Ancient Tsunami Illustrates Genesis Flood

Those who live in mountainous or inland areas are less likely to be informed about tsunamis, most of which occur in the Pacific ocean. An important term is water displacement. While a tsunami can be formed by landslides, asteroids (such as this sad scene from Meteor), volcanic activity, and so forth, most are caused by earthquakes. A plate in the ocean shifts, and that huge volume of water is displaced and seeks its own level. Deep at sea, ships may not even notice the tsunami.

Tsunami hitting Fukushima, those during the global Genesis Flood would have been far worse.
Tsunami hitting Fukushima prefecture, Jiji Press / Sadatsugu Tomizawa (CC BY-NC 2.0)
A tsumami (don't say "tidal wave", tides don't have much to do with these) is as fast as an airliner, but loses most of its momentum getting closer to shore.
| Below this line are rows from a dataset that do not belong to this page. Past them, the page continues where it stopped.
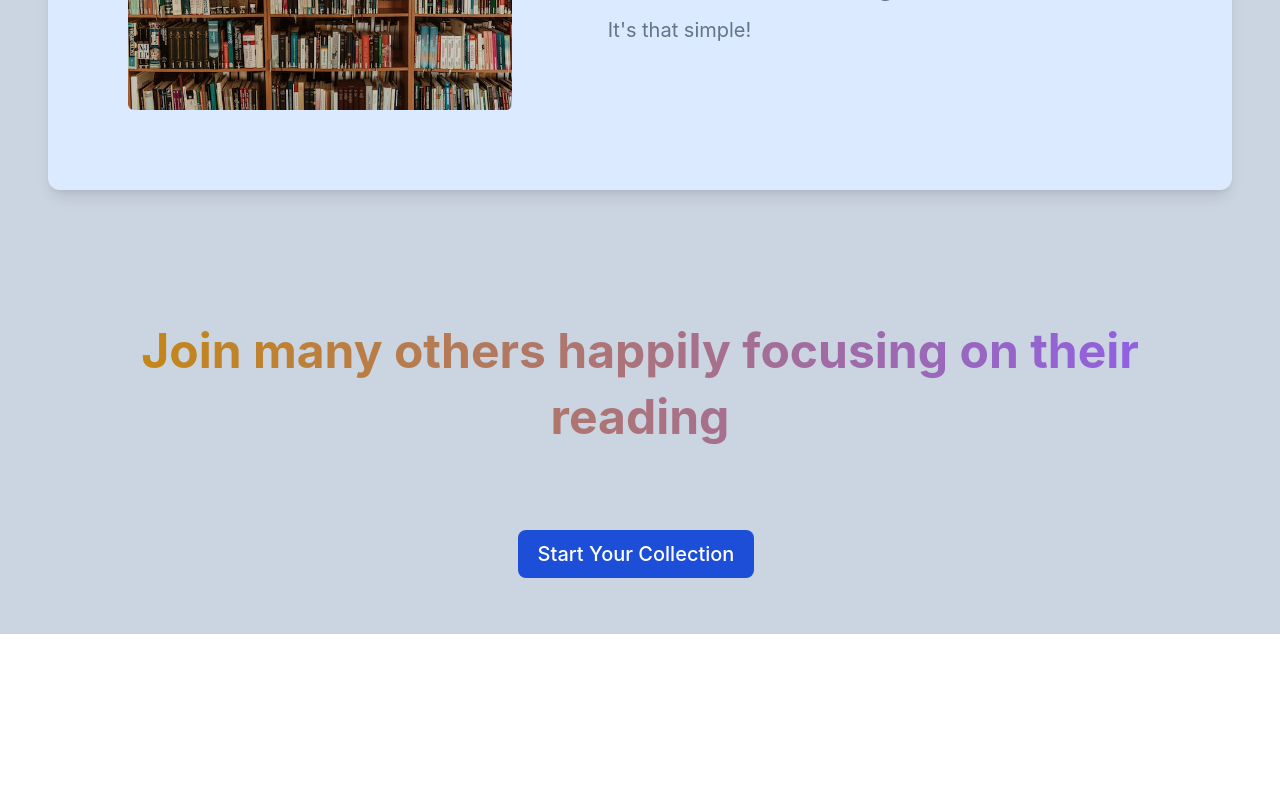
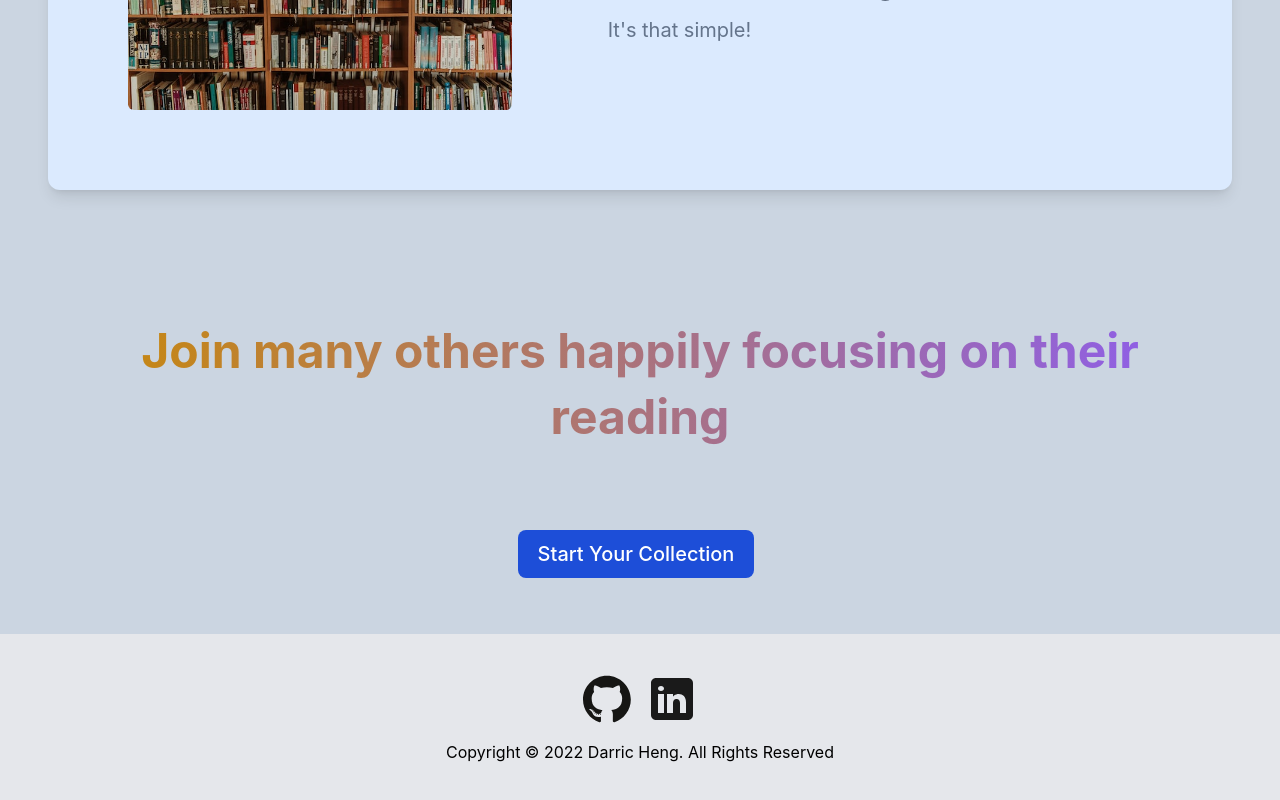
Before and after one commit to darricheng/book-notes-app, a React (Create React App) app: page / in a window 1280 px wide. Shown: the part 1420-2220 px from the top of the page. Before the commit the page ends 2054 px from the top, so only its background shows below. Built offline with nearby package versions, Linux system fonts and the light colour scheme.

Commit message:
Add a website footer

```diff
--- a/src/App.js
+++ b/src/App.js
@@ -9,6 +9,46 @@
       <div className="app-container mt-18 min-h-app bg-slate-300">
         <AppContainer />
       </div>
+      <footer className="flex flex-col items-center justify-center gap-4 min-h-40 w-full py-10 bg-gray-200">
+        <div className="flex items-center justify-center gap-4">
+          <a
+            href="https://github.com/darricheng"
+            target="_blank"
+            className="cursor-pointer"
+          >
+            <svg
+              width="48px"
+              height="48px"
+              viewBox="0 -3.5 256 256"
+              xmlns="http://www.w3.org/2000/svg"
+              preserveAspectRatio="xMinYMin meet"
+            >
+              <g fill="#161614">
+                <path d="M127.505 0C57.095 0 0 57.085 0 127.505c0 56.336 36.534 104.13 87.196 120.99 6.372 1.18 8.712-2.766 8.712-6.134 0-3.04-.119-13.085-.173-23.739-35.473 7.713-42.958-15.044-42.958-15.044-5.8-14.738-14.157-18.656-14.157-18.656-11.568-7.914.872-7.752.872-7.752 12.804.9 19.546 13.14 19.546 13.14 11.372 19.493 29.828 13.857 37.104 10.6 1.144-8.242 4.449-13.866 8.095-17.05-28.32-3.225-58.092-14.158-58.092-63.014 0-13.92 4.981-25.295 13.138-34.224-1.324-3.212-5.688-16.18 1.235-33.743 0 0 10.707-3.427 35.073 13.07 10.17-2.826 21.078-4.242 31.914-4.29 10.836.048 21.752 1.464 31.942 4.29 24.337-16.497 35.029-13.07 35.029-13.07 6.94 17.563 2.574 30.531 1.25 33.743 8.175 8.929 13.122 20.303 13.122 34.224 0 48.972-29.828 59.756-58.22 62.912 4.573 3.957 8.648 11.717 8.648 23.612 0 17.06-.148 30.791-.148 34.991 0 3.393 2.295 7.369 8.759 6.117 50.634-16.879 87.122-64.656 87.122-120.973C255.009 57.085 197.922 0 127.505 0" />
+                <path d="M47.755 181.634c-.28.633-1.278.823-2.185.389-.925-.416-1.445-1.28-1.145-1.916.275-.652 1.273-.834 2.196-.396.927.415 1.455 1.287 1.134 1.923M54.027 187.23c-.608.564-1.797.302-2.604-.589-.834-.889-.99-2.077-.373-2.65.627-.563 1.78-.3 2.616.59.834.899.996 2.08.36 2.65M58.33 194.39c-.782.543-2.06.034-2.849-1.1-.781-1.133-.781-2.493.017-3.038.792-.545 2.05-.055 2.85 1.07.78 1.153.78 2.513-.019 3.069M65.606 202.683c-.699.77-2.187.564-3.277-.488-1.114-1.028-1.425-2.487-.724-3.258.707-.772 2.204-.555 3.302.488 1.107 1.026 1.445 2.496.7 3.258M75.01 205.483c-.307.998-1.741 1.452-3.185 1.028-1.442-.437-2.386-1.607-2.095-2.616.3-1.005 1.74-1.478 3.195-1.024 1.44.435 2.386 1.596 2.086 2.612M85.714 206.67c.036 1.052-1.189 1.924-2.705 1.943-1.525.033-2.758-.818-2.774-1.852 0-1.062 1.197-1.926 2.721-1.951 1.516-.03 2.758.815 2.758 1.86M96.228 206.267c.182 1.026-.872 2.08-2.377 2.36-1.48.27-2.85-.363-3.039-1.38-.184-1.052.89-2.105 2.367-2.378 1.508-.262 2.857.355 3.049 1.398" />
+              </g>
+            </svg>
+          </a>
+          <a
+            href="https://www.linkedin.com/in/darric-heng/"
+            target="_blank"
+            className="cursor-pointer"
+          >
+            <svg
+              fill="#1A1A1A"
+              xmlns="http://www.w3.org/2000/svg"
+              viewBox="0 0 50 50"
+              width="50px"
+              height="50px"
+            >
+              <path d="M41,4H9C6.24,4,4,6.24,4,9v32c0,2.76,2.24,5,5,5h32c2.76,0,5-2.24,5-5V9C46,6.24,43.76,4,41,4z M17,20v19h-6V20H17z M11,14.47c0-1.4,1.2-2.47,3-2.47s2.93,1.07,3,2.47c0,1.4-1.12,2.53-3,2.53C12.2,17,11,15.87,11,14.47z M39,39h-6c0,0,0-9.26,0-10 c0-2-1-4-3.5-4.04h-0.08C27,24.96,26,27.02,26,29c0,0.91,0,10,0,10h-6V20h6v2.56c0,0,1.93-2.56,5.81-2.56 c3.97,0,7.19,2.73,7.19,8.26V39z" />
+            </svg>
+          </a>
+        </div>
+        <p className="text-md">
+          Copyright © 2022 Darric Heng. All Rights Reserved
+        </p>
+      </footer>
     </div>
   );
 }
```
When it gets closer to land, however, the big problems start. There isn't just one wave, but a series that can be differing strengths and distances apart.

This two-minute silent video is interesting:

These things are extremely dangerous. You savvy that? When the tsunami warning sounds, don't be like those pinheads in California who actually went to the beach to look at it (here's a recent example). Hopefully, you made preparations to bug out. Take action and light a shuck out of there immediately. Most tsunamis are not nearly as large as a few in history or as portrayed in movies, but people can't take that chance.

All that background and public service material so we can get to the article at hand.

There are all sorts of warning systems in place, but one poor soul didn't have those available and was caught up in a tsunami thousands of years ago. He ended up fossilized. As we've seen, it's not just one tsunami wave, and the fossil record showed that there were several in this case as well. In history as well as modern times, tsunamis are not courteous with their victims, and many are never found.

During the Genesis Flood, there was all sorts of geological activity: volcanic action, earthquakes, flood water inundation and recession — and lots of tsunamis. Those were frequent and numerous, much more severe than the one under discussion and those in more recent history.
Evolutionary scientists discovered an ancient tsunami victim and a dog skeleton at Çeşme-Bağlararası, a settlement on the coast of Turkey. The researchers also found numerous marine shells mixed within the enveloping sediments, indicating that the waves washed in from the ocean. The site is a perfect microcosm for similar but much larger events that occurred during the global Flood.

Scientists from Turkey, Israel, and Austria collaborated on the archaeological study published in the Proceedings of the National Academy of Sciences. They determined that the skeletons were buried as a result of several closely-spaced tsunamis generated by the eruption of the Thera volcano on the Greek island of Santorini about 3,600 years ago. These tsunamis created a complex pattern of rapidly-deposited ash and sedimentary deposits about 3 feet thick, preserving the remains of the victims.

The rest of the article is at "Bronze Age Tsunami Reminiscent of the Flood."